§ **Work order**
Only the lines containing the string "serif" are needed; copy all of them from the listing.

§ **Exercise inputs**
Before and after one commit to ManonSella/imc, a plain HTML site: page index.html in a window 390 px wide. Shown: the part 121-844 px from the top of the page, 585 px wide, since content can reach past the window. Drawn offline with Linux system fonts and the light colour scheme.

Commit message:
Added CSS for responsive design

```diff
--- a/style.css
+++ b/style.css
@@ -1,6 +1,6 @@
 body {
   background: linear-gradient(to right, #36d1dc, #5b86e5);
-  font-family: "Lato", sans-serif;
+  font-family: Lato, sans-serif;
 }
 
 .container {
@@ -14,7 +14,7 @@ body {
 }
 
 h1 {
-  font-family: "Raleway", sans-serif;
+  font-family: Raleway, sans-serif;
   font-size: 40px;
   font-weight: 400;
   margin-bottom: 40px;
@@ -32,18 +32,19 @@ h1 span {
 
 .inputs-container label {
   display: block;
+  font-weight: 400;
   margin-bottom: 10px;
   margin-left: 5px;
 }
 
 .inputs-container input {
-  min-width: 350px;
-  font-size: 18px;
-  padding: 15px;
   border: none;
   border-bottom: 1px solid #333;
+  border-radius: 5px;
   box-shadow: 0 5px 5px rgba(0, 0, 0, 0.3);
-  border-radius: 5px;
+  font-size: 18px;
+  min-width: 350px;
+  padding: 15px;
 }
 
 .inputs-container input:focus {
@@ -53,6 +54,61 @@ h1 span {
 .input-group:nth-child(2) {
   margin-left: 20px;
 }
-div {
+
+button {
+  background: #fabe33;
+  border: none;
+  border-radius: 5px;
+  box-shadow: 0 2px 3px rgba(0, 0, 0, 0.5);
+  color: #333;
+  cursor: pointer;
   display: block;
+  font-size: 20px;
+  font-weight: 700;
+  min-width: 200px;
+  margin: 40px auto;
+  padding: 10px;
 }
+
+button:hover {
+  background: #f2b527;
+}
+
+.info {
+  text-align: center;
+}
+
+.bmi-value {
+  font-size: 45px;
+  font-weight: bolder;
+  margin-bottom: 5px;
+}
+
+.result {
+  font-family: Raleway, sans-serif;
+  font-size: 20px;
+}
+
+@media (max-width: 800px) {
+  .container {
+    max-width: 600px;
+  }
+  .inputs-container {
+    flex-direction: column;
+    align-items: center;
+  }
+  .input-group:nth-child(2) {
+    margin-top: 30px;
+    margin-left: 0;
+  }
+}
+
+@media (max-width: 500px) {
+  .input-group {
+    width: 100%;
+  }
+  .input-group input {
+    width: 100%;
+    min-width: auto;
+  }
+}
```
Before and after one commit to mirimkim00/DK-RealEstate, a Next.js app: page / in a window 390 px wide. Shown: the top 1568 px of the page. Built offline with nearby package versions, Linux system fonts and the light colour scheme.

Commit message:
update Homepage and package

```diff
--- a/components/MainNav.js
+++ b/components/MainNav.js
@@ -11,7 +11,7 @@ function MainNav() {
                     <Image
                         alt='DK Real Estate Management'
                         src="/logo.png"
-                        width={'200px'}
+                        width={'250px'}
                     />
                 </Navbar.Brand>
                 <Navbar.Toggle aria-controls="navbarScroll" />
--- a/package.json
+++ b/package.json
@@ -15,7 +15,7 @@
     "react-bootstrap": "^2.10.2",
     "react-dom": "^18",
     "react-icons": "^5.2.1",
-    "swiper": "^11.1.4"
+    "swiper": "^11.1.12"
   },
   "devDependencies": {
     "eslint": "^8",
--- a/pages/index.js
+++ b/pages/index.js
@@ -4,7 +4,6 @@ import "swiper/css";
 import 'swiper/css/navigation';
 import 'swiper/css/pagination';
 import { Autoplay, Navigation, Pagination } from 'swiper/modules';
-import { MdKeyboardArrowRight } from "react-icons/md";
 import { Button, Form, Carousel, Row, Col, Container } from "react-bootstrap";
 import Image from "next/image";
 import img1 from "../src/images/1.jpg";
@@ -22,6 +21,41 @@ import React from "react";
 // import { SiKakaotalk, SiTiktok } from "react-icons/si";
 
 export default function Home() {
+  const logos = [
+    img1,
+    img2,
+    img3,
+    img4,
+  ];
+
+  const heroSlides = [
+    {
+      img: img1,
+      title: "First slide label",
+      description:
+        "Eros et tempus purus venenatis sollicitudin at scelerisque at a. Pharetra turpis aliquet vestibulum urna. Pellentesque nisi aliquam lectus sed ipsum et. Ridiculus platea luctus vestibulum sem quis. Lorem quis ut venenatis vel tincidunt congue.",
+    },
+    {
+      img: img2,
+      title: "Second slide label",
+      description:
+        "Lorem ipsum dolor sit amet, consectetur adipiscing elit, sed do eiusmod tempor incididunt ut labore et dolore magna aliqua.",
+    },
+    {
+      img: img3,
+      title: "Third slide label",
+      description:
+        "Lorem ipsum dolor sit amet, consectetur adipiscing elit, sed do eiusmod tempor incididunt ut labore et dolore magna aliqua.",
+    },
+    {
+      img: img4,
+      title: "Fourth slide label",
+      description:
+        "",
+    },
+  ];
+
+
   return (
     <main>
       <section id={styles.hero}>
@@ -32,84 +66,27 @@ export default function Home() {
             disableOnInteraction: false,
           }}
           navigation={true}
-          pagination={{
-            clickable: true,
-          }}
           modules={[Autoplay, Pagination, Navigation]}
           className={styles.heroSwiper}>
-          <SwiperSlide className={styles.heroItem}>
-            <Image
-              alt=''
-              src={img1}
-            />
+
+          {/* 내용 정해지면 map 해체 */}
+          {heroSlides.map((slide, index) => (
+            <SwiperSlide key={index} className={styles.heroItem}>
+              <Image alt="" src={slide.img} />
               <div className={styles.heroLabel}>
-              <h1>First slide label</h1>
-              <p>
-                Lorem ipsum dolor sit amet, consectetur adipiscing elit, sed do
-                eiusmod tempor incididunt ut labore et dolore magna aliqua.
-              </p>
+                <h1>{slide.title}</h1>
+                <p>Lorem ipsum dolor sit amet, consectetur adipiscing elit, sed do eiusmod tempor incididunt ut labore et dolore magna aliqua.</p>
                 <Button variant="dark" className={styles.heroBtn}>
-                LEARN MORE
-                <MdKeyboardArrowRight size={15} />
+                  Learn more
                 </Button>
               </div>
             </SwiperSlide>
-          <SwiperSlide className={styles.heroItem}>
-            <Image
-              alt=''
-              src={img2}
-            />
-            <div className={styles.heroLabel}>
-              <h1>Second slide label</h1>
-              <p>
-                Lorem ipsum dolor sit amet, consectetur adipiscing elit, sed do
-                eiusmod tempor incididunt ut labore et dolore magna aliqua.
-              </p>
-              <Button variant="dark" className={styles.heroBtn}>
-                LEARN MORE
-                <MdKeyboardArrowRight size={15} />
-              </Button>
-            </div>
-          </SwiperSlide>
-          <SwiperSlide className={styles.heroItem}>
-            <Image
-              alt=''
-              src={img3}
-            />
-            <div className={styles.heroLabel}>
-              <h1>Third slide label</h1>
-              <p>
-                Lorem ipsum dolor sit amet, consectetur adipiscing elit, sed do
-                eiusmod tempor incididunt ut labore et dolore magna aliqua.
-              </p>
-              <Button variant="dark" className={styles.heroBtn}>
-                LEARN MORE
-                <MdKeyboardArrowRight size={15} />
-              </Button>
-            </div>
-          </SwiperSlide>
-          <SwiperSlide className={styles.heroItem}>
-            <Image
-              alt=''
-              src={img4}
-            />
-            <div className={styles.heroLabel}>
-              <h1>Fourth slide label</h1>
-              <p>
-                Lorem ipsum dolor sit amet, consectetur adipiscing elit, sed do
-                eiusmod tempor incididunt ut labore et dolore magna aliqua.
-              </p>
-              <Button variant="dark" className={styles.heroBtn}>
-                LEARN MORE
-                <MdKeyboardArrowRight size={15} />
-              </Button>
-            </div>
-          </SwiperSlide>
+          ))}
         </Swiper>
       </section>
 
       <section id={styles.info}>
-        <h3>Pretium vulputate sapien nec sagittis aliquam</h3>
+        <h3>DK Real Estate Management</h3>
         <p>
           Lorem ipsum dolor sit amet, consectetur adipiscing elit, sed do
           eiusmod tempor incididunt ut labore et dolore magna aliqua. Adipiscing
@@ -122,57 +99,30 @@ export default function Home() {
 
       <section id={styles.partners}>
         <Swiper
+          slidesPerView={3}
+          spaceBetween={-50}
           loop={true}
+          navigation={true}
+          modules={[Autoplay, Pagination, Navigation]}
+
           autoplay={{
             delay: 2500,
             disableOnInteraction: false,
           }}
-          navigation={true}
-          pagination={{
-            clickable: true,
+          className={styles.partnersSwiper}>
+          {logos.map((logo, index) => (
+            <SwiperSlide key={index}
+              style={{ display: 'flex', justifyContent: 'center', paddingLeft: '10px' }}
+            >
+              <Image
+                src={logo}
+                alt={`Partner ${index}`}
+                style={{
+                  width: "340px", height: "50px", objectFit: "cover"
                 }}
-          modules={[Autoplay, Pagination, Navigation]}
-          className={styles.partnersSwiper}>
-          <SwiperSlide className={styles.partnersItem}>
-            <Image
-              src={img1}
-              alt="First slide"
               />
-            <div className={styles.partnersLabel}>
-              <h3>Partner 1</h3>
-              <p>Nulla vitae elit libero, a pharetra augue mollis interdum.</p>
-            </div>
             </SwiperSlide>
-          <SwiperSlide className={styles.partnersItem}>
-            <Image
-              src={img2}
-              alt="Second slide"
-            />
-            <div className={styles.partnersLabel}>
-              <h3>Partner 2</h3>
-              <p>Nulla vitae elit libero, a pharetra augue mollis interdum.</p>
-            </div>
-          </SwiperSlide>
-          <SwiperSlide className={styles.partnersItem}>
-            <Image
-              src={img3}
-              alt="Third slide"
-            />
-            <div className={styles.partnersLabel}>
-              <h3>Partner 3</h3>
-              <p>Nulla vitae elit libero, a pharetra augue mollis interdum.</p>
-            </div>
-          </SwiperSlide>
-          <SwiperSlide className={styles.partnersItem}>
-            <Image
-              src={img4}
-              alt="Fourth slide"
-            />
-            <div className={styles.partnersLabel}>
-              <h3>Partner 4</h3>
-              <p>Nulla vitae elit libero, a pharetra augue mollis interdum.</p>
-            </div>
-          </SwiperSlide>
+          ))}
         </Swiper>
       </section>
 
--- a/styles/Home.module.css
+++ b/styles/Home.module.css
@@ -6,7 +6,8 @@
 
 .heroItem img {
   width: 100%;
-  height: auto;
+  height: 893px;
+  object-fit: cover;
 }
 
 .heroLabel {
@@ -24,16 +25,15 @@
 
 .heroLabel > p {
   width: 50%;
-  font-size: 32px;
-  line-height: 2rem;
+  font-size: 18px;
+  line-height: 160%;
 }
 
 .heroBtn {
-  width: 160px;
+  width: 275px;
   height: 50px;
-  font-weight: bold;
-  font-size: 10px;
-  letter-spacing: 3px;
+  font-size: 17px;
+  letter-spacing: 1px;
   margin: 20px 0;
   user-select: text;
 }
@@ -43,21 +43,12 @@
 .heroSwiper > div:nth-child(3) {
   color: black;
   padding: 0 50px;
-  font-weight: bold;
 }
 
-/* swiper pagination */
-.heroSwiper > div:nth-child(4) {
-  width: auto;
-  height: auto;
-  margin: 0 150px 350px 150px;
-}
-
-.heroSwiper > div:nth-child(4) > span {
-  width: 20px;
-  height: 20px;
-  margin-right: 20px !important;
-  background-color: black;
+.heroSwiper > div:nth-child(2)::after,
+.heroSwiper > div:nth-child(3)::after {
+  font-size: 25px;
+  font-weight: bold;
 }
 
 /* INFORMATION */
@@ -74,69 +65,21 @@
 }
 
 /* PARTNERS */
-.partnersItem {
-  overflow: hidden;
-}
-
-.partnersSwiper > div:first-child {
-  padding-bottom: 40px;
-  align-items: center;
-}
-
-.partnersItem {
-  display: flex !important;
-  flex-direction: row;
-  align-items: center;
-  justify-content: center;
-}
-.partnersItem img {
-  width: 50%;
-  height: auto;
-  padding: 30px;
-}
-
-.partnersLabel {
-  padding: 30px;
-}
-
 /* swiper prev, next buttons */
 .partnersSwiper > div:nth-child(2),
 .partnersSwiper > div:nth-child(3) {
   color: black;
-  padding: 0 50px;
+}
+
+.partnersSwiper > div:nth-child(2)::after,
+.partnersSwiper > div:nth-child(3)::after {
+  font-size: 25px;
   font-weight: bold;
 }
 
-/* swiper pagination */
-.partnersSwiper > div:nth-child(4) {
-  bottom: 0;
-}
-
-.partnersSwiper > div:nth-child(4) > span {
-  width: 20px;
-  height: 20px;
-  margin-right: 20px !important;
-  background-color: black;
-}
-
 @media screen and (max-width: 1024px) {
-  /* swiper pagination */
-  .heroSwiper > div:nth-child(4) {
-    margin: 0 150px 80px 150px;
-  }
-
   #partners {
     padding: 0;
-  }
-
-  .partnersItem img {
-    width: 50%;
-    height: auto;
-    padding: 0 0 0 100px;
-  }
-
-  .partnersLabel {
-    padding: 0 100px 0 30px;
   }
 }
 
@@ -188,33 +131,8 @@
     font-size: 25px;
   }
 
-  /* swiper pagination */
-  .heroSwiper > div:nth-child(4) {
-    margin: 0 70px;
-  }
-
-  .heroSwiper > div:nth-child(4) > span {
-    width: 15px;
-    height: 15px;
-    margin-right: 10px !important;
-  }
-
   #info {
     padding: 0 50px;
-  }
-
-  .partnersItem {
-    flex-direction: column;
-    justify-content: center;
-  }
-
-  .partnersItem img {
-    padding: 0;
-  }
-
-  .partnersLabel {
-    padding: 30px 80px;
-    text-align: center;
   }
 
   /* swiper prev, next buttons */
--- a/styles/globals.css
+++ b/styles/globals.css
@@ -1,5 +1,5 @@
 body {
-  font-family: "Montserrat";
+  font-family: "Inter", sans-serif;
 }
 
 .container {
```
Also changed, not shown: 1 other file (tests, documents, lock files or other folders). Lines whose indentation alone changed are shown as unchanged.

§ **Answer to the exercise**
-  font-family: "Lato", sans-serif;
+  font-family: Lato, sans-serif;
-  font-family: "Raleway", sans-serif;
+  font-family: Raleway, sans-serif;
+  font-family: Raleway, sans-serif;
+  font-family: "Inter", sans-serif;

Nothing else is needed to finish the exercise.